“I am concerned when I read of well-meaning people – and others who want to exploit a business opportunity – who do things like put up websites to help adopted family find each other. For one thing, nobody knows the circumstances of the adoption or the potential damage that can result when the past barges into someone’s life.
“Contact is a threatening situation. For example, was the pregnancy consensual? Has the birth mother told her family and friends about the adoption? You can imagine the shock when a stranger claiming to be family calls or turns up on your doorstep.”
Mr Moratti started helping reunite adopted children and birth parents – and others who lost contact as a result of circumstances like relationship break-ups – after tracing his mum’s birth mother more than 20 years ago. He has since reunited dozens of client families over the same period.
“For any mother to give up her child is traumatic. Very often the parents – even adopted children – will have locked away those emotions for 20, 30 or 40 years. They may have kept the adoption a secret.
“Birth parents and children who were adopted need time to make sense of what is happening. They need to prepare themselves and sort through their emotions, perhaps even break the news to families and friends.”
Mr Moratti said it’s not uncommon to come across women who have not even revealed the secret to their husbands of several decades, let alone their children.
When contact occurs, it is important to remove any perception of a threat. The first thing people wonder is ‘why now?’ ‘What does this person want?’ ‘Are they angry?’ ‘Do they want revenge?’ ‘Do they want money?’
“It is important that you prepare a pitch that explains who you are and why you want to make contact.
“For example, I once made contact with a birth mother who denied she was the birth mother. I explained that I was a professional investigator and the reasons why I thought she was the right person. I then told her that her daughter was married with two beautiful children and was a successful business woman. She immediately wanted to know more,” Mr Moratti said.
One of three reactions are common when lost family make contact:
- The family is elated and excited because they’ve been looking too.
- The family is shocked or disconcerted. They ask for time to think about it and prepare themselves.
- They deny any links.
“You only get one chance to get it right, and if this is important to you, nothing is more critical than a first contact that is professional, tactful, empathetic and compassionate. Excitement comes later.
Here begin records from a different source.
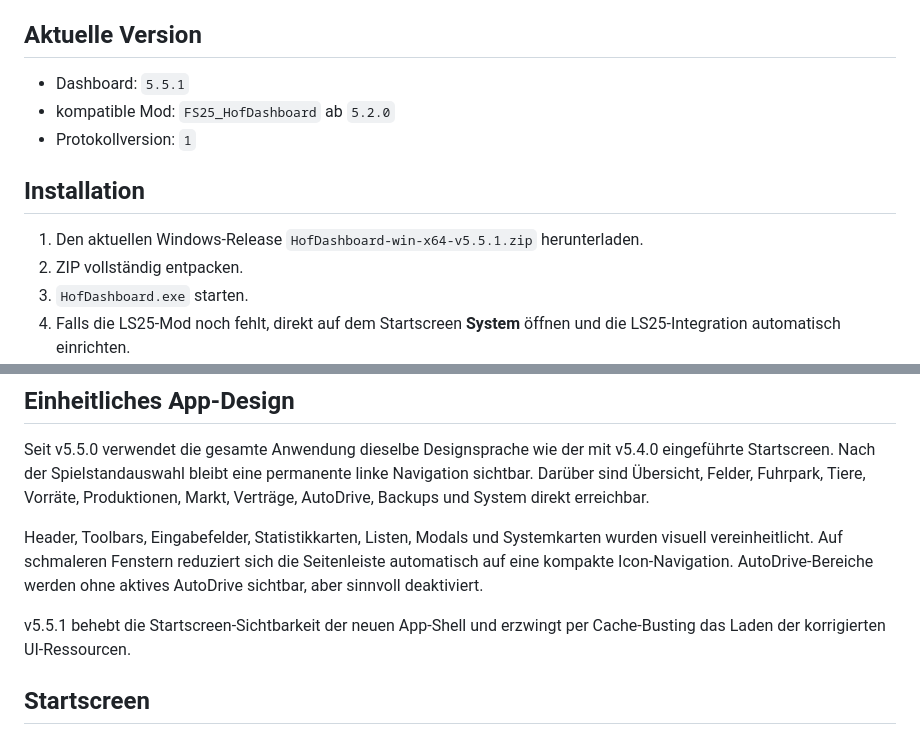
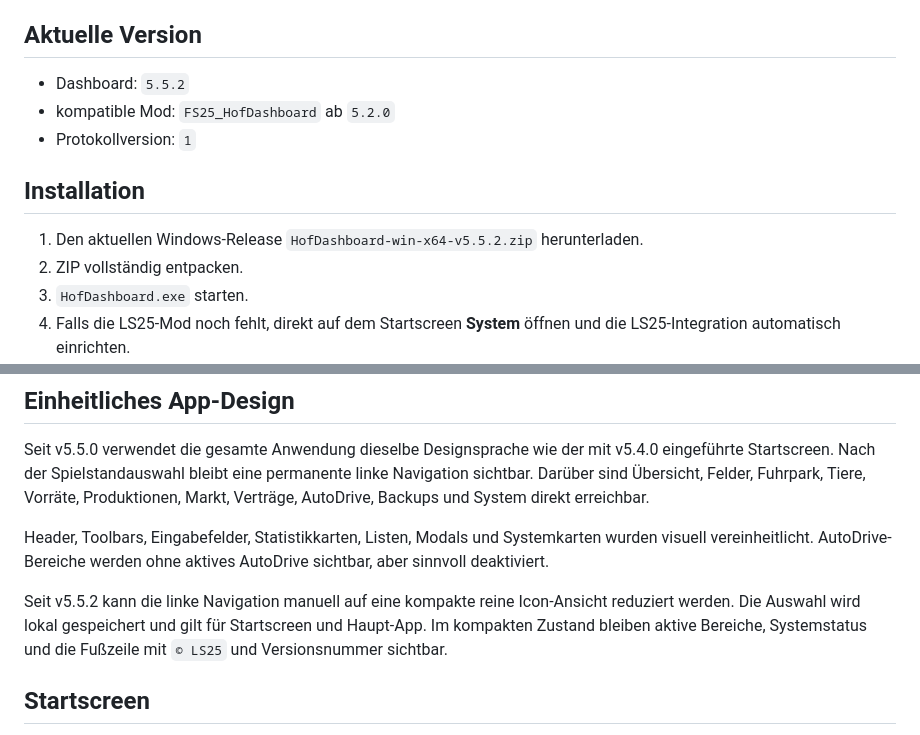
Before and after one commit to philvangaatd/LS25_HofDashboard, a Markdown page: README.md, 2 parts joined by grey strips. Rendered like a GitHub page.

Commit message:
Update README for v5.5.2

```diff
--- a/README.md
+++ b/README.md
@@ -4,13 +4,13 @@ Lokales Windows-Dashboard für Landwirtschafts-Simulator 25. Es zeigt Live-Daten
 
 ## Aktuelle Version
 
-- Dashboard: `5.5.1`
+- Dashboard: `5.5.2`
 - kompatible Mod: `FS25_HofDashboard` ab `5.2.0`
 - Protokollversion: `1`
 
 ## Installation
 
-1. Den aktuellen Windows-Release `HofDashboard-win-x64-v5.5.1.zip` herunterladen.
+1. Den aktuellen Windows-Release `HofDashboard-win-x64-v5.5.2.zip` herunterladen.
 2. ZIP vollständig entpacken.
 3. `HofDashboard.exe` starten.
 4. Falls die LS25-Mod noch fehlt, direkt auf dem Startscreen **System** öffnen und die LS25-Integration automatisch einrichten.
@@ -23,9 +23,9 @@ Falls der Modordner nicht automatisch gefunden wird, kann er unter **System →
 
 Seit v5.5.0 verwendet die gesamte Anwendung dieselbe Designsprache wie der mit v5.4.0 eingeführte Startscreen. Nach der Spielstandauswahl bleibt eine permanente linke Navigation sichtbar. Darüber sind Übersicht, Felder, Fuhrpark, Tiere, Vorräte, Produktionen, Markt, Verträge, AutoDrive, Backups und System direkt erreichbar.
 
-Header, Toolbars, Eingabefelder, Statistikkarten, Listen, Modals und Systemkarten wurden visuell vereinheitlicht. Auf schmaleren Fenstern reduziert sich die Seitenleiste automatisch auf eine kompakte Icon-Navigation. AutoDrive-Bereiche werden ohne aktives AutoDrive sichtbar, aber sinnvoll deaktiviert.
+Header, Toolbars, Eingabefelder, Statistikkarten, Listen, Modals und Systemkarten wurden visuell vereinheitlicht. AutoDrive-Bereiche werden ohne aktives AutoDrive sichtbar, aber sinnvoll deaktiviert.
 
-v5.5.1 behebt die Startscreen-Sichtbarkeit der neuen App-Shell und erzwingt per Cache-Busting das Laden der korrigierten UI-Ressourcen.
+Seit v5.5.2 kann die linke Navigation manuell auf eine kompakte reine Icon-Ansicht reduziert werden. Die Auswahl wird lokal gespeichert und gilt für Startscreen und Haupt-App. Im kompakten Zustand bleiben aktive Bereiche, Systemstatus und die Fußzeile mit `© LS25` und Versionsnummer sichtbar.
 
 ## Startscreen
 
```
“When I first made contact with my mother’s birth family, I did not reveal to them who I was, only that I was a private investigator. They later said that having a professional intermediary made the process a lot easier for them,” Mr Moratti said.
For more information visit http://www.moratti.co.nz/